Netbus has the ability to gain control of keystroke logging and injections, shut systems down, and perform screen captures. It can also be used to browse files, execute or delete file, open and close a computer's CD tray, format drives, and even create booting issues. It functions primarily through ".exe" files.
Netbus may also be known as Patch.exe or SysEdit.exe.
Netbus consists of a server program as well as a client program. The server version is installed on the victims' system, while the client version is installed on the systems used by the intruders. In addition, Netbus is able to randomly locate the systems that have an active Netbus server installed on them.

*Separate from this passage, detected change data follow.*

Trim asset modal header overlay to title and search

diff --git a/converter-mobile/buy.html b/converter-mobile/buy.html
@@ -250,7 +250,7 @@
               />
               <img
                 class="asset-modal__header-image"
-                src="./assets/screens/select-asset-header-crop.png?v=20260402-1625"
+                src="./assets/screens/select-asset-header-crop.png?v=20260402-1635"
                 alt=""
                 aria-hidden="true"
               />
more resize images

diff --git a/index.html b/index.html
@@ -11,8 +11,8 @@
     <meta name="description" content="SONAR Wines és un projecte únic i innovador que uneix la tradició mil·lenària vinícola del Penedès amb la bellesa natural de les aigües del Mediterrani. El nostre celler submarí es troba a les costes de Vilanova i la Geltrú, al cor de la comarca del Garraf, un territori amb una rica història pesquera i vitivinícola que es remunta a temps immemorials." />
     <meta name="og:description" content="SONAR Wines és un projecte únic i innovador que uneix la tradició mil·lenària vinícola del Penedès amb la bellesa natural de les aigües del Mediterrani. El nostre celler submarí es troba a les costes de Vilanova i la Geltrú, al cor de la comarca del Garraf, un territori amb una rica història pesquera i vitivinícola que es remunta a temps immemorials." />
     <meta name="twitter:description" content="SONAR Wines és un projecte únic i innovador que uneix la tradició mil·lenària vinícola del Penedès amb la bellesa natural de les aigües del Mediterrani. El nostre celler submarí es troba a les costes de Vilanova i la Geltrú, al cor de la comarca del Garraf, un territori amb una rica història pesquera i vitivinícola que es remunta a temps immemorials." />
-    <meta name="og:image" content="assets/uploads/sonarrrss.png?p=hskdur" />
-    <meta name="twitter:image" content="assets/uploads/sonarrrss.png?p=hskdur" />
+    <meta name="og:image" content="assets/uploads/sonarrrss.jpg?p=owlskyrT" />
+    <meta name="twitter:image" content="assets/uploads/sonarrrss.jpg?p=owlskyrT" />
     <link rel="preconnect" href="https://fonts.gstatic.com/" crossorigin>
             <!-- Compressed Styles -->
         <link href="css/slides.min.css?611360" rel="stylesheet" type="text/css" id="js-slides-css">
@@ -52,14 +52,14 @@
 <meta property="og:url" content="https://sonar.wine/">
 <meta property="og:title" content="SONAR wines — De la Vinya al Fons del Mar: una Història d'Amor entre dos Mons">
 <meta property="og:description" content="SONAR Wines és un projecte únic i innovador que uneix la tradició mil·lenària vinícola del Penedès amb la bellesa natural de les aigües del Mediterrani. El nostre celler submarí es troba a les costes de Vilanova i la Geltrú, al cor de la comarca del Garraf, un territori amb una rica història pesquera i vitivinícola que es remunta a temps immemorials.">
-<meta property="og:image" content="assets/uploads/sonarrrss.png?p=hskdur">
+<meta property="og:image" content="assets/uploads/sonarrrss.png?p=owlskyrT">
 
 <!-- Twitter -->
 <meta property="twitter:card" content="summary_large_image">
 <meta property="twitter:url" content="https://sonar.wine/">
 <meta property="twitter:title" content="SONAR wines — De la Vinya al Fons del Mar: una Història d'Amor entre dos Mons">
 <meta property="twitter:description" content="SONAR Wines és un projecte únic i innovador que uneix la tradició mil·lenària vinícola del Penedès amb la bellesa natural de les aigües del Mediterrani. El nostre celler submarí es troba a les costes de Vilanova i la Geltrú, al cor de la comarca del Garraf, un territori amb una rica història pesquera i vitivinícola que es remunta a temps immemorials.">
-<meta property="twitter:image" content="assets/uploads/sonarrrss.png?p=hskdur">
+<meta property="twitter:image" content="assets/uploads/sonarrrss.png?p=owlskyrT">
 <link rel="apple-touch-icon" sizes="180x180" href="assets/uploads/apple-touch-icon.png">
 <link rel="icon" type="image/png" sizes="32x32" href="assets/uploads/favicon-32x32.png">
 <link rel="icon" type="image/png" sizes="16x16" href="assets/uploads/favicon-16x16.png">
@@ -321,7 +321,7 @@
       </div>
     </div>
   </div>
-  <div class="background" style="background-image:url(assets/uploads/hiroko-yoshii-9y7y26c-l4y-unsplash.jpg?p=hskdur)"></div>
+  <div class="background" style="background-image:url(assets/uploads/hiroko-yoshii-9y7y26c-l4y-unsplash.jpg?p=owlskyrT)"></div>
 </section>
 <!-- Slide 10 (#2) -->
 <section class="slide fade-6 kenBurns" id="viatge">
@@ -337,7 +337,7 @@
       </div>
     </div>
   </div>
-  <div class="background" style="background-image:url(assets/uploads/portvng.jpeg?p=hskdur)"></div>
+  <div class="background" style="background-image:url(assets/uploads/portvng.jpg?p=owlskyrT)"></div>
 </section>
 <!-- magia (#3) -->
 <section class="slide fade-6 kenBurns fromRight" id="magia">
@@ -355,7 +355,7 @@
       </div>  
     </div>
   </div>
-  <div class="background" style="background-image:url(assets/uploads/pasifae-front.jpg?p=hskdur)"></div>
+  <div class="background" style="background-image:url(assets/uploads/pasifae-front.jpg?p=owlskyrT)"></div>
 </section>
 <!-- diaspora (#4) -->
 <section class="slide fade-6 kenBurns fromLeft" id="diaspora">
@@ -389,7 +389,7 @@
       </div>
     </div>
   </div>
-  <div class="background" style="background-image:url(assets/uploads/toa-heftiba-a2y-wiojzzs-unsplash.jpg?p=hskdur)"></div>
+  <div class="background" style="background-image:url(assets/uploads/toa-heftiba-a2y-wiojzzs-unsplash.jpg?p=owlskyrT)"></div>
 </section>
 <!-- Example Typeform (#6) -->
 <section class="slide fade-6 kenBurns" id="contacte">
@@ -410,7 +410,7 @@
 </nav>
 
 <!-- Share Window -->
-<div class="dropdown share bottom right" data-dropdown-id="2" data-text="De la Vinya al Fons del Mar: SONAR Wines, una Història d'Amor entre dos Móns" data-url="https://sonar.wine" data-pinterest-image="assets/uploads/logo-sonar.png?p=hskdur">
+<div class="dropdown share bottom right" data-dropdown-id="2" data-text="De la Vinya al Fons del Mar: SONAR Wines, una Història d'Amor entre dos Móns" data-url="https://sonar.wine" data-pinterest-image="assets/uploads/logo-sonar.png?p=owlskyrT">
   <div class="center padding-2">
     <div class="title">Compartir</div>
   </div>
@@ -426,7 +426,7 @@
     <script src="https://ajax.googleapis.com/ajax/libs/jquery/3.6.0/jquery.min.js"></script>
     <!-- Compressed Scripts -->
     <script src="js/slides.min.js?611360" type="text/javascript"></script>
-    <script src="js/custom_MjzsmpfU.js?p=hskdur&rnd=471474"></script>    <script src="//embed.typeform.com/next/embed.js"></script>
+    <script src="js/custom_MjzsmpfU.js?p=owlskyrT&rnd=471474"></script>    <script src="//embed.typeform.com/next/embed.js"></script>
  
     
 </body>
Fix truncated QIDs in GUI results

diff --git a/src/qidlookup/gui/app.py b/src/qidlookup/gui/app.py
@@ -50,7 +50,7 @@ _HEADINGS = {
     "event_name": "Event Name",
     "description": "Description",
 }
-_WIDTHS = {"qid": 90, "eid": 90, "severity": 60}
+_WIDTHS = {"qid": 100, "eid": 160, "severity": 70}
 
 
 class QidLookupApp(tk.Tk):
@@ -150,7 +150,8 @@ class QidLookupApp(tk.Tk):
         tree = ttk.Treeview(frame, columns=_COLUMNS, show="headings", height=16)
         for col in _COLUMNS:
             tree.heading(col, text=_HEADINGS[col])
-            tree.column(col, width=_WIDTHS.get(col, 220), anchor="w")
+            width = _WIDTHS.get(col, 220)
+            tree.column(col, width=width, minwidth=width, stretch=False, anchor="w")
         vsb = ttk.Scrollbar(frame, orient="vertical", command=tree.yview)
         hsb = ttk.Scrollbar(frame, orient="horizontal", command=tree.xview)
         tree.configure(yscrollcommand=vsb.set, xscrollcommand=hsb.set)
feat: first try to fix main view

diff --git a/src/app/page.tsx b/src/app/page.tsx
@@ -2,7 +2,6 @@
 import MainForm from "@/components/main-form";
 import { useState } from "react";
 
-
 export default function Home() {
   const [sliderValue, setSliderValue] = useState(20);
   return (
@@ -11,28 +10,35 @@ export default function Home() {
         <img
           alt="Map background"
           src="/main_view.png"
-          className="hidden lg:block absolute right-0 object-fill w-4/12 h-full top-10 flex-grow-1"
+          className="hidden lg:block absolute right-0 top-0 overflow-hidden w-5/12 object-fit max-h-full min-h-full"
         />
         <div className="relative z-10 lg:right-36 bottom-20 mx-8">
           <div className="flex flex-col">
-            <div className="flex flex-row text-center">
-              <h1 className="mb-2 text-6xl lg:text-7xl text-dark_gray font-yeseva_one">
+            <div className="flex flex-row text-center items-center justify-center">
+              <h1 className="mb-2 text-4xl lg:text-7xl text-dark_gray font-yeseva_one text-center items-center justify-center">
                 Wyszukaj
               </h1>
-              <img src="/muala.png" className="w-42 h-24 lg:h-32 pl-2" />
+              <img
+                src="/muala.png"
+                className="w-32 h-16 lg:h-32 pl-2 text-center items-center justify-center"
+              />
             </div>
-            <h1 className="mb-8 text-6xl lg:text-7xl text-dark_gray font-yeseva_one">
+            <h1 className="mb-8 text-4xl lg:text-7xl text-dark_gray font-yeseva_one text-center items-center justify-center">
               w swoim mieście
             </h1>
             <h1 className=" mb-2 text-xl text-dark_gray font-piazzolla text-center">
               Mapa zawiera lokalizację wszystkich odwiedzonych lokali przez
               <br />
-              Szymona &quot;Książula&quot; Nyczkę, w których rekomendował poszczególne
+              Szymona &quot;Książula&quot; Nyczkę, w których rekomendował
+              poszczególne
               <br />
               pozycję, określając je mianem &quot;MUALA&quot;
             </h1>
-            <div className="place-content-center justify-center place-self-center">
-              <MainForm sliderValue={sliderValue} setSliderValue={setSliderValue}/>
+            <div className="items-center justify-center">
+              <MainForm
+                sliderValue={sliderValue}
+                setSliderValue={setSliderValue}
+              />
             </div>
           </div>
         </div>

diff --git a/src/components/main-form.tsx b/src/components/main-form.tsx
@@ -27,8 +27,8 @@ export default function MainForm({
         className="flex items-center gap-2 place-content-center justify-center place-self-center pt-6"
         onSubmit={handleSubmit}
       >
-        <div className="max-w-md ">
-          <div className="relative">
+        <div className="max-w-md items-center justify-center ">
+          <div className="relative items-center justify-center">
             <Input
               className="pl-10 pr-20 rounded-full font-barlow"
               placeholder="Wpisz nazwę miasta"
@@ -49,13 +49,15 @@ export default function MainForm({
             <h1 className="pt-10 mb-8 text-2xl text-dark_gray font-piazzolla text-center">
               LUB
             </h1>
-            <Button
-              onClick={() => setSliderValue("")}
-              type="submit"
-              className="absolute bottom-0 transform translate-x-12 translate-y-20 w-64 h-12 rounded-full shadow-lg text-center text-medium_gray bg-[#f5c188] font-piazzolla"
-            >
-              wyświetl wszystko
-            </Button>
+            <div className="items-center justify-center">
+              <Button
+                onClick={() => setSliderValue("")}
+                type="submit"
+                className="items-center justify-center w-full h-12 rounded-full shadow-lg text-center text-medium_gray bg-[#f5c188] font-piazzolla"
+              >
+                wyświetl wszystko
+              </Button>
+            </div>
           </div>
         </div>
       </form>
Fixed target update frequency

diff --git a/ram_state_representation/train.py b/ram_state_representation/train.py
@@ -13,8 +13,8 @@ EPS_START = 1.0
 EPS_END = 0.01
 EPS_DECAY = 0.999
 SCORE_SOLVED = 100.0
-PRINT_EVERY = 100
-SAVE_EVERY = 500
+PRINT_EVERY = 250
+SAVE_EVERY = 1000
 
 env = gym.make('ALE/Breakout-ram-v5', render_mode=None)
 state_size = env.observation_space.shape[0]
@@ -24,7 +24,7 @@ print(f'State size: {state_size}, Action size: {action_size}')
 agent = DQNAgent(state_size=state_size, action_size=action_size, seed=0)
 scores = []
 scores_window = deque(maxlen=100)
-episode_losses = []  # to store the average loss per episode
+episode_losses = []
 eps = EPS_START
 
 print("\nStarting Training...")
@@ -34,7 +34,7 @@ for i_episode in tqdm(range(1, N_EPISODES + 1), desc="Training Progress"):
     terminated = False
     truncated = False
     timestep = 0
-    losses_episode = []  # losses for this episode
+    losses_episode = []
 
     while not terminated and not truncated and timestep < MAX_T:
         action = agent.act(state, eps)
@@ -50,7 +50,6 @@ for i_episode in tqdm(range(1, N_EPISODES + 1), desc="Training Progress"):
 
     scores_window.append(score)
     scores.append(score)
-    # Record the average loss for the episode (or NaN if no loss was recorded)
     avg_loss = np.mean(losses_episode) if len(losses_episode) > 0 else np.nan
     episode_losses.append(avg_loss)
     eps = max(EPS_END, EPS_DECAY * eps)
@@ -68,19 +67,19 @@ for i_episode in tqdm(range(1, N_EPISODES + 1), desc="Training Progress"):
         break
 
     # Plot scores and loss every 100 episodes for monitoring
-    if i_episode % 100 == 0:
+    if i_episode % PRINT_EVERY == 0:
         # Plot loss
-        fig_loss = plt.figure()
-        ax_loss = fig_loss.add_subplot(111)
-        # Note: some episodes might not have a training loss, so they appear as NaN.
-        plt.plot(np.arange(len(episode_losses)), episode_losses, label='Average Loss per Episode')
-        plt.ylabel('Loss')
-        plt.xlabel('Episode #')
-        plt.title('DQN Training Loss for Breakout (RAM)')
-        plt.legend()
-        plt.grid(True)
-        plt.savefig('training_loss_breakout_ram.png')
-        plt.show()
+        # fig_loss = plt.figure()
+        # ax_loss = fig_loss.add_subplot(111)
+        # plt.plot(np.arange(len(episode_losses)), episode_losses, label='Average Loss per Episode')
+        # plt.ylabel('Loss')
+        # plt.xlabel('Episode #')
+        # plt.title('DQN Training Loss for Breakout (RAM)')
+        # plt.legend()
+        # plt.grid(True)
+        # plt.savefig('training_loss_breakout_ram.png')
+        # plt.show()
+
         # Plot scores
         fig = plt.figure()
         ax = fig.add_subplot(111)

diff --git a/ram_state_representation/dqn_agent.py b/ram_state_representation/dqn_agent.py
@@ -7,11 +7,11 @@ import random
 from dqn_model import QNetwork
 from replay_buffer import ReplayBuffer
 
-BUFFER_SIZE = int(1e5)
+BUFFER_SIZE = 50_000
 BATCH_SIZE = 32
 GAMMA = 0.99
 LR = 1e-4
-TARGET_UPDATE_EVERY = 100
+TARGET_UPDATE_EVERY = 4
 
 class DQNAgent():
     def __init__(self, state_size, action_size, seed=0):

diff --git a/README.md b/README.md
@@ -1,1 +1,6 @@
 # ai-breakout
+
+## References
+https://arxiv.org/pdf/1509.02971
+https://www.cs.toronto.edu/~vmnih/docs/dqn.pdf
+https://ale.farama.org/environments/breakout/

Netbus was developed by Swedish computer programmer Carl-Fredrik Neikter, who claimed to have developed it primarily for pulling computer pranks. Even so, Netbus has been notoriously abused for various malicious purposes. For example, in 1999, attackers used Netbus to plant child pornography on a law scholar's work computer at Lund University. Around 3,500 images were downloaded to the victim's computer, which was later discovered by the system administrators. As a result, the law scholar lost his research position at the institution, and had to flee from the country. In 2004, he was exonerated when the court found out that Netbus was used to carry out these illegal downloads.
Netbus functions more or less the same way as Back Orifice, another controversial software designed for remote system administration. It emerged in the lat '90s, when Netbus was already widely implemented.
The Netbus infection can be identified by verifying the Windows registry. If infected, Netbus can be removed either by using malware or spyware removal applications, or by manually deleting its entries in Windows registry.